We know nothing of Kurt’s backstory. He doesn’t seem like a bad person, per se — but he does seem like the kind who might have past reasons to expect zero leniency for an accidental crime. Ergo he decides not to call police or ambulance, instead loading the apparently dead girl’s body in his truck and covering up all evidence. We can understand (if not approve of) his choices, even when he realizes he’s made a terrible mistake, and in a panic makes it all very much worse.
Needless to say, Ivy is distraught when she returns from seeing a client to find her daughter missing. The police shrug it off as a probable runaway scenario. They also shrug off mom’s later insistence that she just wants to know who the killer is — because the genuine psychic abilities she thought she’d lost have now returned, leaving no doubt that her daughter is no longer alive.

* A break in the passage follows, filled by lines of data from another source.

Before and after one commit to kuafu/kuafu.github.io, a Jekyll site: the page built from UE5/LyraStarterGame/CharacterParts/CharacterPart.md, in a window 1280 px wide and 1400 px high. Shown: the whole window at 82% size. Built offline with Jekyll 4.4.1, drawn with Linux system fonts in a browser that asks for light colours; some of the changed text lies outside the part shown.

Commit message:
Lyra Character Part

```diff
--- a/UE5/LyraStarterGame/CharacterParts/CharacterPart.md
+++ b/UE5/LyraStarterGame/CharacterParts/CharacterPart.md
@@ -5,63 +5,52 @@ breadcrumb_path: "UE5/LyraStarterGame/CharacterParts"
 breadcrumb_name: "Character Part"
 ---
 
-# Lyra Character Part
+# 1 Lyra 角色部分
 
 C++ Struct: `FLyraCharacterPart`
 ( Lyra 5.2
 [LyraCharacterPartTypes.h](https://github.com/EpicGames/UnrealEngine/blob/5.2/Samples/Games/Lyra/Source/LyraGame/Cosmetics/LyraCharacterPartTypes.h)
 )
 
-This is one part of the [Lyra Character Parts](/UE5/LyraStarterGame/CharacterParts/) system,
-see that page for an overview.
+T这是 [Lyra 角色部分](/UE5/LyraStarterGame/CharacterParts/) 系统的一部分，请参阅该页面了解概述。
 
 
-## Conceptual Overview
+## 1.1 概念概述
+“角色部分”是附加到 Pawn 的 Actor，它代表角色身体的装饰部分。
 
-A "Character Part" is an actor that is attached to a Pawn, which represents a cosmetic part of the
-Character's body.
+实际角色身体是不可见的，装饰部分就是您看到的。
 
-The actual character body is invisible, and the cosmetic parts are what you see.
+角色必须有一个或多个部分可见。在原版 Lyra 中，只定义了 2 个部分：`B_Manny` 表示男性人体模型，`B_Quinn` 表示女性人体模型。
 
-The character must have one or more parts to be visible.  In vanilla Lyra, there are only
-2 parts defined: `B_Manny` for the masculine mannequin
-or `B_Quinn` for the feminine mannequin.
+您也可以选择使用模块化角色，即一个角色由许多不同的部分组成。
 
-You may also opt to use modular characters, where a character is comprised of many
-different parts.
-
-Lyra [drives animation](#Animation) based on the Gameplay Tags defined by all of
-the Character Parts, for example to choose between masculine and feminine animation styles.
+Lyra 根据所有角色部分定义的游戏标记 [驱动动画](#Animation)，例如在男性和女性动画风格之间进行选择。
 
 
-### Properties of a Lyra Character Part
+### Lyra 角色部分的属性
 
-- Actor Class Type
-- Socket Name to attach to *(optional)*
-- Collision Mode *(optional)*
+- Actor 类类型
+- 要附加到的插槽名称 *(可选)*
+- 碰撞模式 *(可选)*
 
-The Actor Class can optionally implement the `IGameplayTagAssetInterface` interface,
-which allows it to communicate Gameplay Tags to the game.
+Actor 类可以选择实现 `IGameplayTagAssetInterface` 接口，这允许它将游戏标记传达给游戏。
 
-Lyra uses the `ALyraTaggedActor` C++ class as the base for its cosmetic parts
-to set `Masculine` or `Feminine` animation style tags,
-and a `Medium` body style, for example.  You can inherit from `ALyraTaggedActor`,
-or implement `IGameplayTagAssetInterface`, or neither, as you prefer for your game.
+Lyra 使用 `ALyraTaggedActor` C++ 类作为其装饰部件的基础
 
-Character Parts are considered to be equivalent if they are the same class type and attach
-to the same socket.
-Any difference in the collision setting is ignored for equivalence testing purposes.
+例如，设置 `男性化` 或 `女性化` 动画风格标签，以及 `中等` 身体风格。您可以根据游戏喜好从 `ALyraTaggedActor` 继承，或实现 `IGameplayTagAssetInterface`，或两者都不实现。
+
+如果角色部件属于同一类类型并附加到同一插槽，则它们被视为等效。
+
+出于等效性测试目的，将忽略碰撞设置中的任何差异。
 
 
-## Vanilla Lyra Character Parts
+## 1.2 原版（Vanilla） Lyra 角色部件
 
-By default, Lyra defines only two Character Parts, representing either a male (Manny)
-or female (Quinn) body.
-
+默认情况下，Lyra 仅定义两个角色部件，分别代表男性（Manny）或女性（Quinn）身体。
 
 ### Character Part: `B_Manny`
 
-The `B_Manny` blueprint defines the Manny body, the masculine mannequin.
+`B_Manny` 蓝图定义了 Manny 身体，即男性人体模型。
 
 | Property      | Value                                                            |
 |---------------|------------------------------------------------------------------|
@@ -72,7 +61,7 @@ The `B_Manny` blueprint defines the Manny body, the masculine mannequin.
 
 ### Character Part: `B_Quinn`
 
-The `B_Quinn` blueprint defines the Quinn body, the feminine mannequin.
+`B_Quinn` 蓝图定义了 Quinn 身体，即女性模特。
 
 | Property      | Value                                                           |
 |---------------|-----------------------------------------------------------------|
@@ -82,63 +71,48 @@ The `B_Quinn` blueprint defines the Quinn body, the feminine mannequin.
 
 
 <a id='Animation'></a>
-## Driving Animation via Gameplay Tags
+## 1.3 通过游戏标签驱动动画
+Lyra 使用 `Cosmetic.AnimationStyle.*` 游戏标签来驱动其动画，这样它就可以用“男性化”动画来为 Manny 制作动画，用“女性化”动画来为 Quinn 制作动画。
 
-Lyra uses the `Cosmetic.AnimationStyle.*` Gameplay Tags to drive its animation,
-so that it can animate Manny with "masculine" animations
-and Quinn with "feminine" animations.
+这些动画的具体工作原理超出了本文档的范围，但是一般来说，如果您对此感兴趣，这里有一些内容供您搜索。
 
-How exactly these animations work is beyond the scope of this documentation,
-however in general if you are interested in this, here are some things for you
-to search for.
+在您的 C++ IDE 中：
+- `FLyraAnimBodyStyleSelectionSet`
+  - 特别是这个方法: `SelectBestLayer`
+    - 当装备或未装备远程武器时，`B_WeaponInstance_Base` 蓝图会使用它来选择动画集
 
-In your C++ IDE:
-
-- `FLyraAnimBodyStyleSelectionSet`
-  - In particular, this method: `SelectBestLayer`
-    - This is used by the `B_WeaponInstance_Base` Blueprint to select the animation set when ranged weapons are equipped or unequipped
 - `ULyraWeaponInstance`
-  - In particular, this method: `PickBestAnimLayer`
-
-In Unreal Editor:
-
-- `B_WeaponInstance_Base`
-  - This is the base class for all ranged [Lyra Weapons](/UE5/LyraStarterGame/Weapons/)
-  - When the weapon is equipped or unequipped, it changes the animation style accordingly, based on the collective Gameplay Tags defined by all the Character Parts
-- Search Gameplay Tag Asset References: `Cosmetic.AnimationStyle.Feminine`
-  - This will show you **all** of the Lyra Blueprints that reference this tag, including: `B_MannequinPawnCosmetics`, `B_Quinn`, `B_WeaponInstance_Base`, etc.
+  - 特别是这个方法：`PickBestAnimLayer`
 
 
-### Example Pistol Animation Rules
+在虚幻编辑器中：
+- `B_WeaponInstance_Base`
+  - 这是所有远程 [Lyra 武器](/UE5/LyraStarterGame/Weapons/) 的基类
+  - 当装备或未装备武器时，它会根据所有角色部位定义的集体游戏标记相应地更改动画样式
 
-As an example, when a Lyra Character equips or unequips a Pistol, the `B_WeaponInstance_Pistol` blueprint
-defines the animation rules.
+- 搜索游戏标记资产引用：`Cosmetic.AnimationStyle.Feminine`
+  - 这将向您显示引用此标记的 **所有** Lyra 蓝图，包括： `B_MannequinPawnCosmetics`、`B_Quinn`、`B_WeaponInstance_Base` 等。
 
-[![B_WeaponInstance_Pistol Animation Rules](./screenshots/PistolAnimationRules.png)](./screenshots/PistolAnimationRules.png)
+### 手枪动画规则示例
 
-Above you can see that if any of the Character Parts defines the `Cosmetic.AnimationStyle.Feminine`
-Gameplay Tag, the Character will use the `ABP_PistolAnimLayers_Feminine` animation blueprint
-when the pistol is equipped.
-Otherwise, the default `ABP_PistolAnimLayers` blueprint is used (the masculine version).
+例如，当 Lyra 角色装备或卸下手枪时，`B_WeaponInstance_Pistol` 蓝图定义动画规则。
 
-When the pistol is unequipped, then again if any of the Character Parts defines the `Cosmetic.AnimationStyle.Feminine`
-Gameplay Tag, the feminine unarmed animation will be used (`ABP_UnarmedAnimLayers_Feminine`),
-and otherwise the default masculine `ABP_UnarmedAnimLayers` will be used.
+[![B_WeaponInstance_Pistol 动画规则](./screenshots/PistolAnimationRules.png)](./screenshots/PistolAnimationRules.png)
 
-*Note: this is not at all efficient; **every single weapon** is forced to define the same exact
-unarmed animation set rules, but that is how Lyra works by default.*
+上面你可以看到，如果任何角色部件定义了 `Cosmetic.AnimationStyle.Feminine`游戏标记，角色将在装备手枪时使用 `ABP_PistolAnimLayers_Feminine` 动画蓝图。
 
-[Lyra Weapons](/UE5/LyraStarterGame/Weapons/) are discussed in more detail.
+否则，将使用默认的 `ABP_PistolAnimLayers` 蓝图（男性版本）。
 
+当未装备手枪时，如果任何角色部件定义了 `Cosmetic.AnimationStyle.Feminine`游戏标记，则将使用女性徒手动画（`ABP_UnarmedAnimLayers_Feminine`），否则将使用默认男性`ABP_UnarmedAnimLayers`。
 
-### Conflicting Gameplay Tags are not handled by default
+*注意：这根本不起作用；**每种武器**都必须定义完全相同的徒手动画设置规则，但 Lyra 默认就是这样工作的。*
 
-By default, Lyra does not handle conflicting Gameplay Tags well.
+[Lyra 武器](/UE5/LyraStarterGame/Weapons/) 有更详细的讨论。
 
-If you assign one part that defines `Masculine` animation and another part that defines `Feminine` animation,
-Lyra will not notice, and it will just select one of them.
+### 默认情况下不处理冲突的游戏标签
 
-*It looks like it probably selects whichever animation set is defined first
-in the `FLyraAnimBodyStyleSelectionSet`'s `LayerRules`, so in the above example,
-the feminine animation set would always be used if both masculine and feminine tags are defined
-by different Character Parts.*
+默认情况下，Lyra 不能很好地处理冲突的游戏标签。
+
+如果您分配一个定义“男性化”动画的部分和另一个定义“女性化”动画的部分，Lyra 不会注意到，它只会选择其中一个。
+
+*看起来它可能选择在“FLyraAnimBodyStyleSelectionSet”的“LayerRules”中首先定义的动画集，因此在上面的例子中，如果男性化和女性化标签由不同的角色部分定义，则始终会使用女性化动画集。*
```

While she receives discreet otherworldly signs, guilt-plagued Kurt gets increasingly blunt, alarming visitations from Echo, whose cheerfully tormenting spirit is hardly at rest. As subsequent seasons pass, Ivy closes in on the erratic-acting neighbor she already suspects, with a little help from a perilous occult pact undertaken to guarantee her maternal revenge.
That last element occasions some surreal imagery, as reality, dreams, and hallucinatory visions begin to blur for the adult protagonists. But despite that, as well as Trey Lindsay’s special visual/makeup effects, “Deeper” mostly works because of its unfussy simplicity of style and content, which recalls some early-1970s indie drive-in horror favorites without being self-consciously retro about it.
Another major plus are strong performances from the directors. Their vaguely nonconformist, middle-aged characters may not be fully explicated in the screenplay, but both thesps provide the kind of interesting shading that suggests they’ve thought these roles through and then some. Real-life daughter Zelda, also effective onscreen, gets a separate credit as co-director (her sibling Lulu sat out this Adams family joint after contributing to prior ones).
“The Deeper You Dig” — a title derived from hapless Kurt’s failure to keep Echo’s corpse out of sight, let alone mind — doesn’t quite make the leap from a pleasant minor surprise to something truly memorable. It reaches a point where narrative payoff or heightening of tension feel overdue, before abruptly going a little overboard with climactic gore and action. There are also smaller missteps, like the rather pat use of an old-timey “Ain’t We Got Fun?” rendition as creepy recurrent motif. (More successfully unsettling is John Adams’ own mostly-electronic original score.)
But if its sum impact is perhaps less than one might initially hope, “The Deeper You Dig” still has an offbeat atmosphere and integrity all its own — something that can’t be said for the vast majority of horror movies with plenty of rote jump scares but scant individual personality.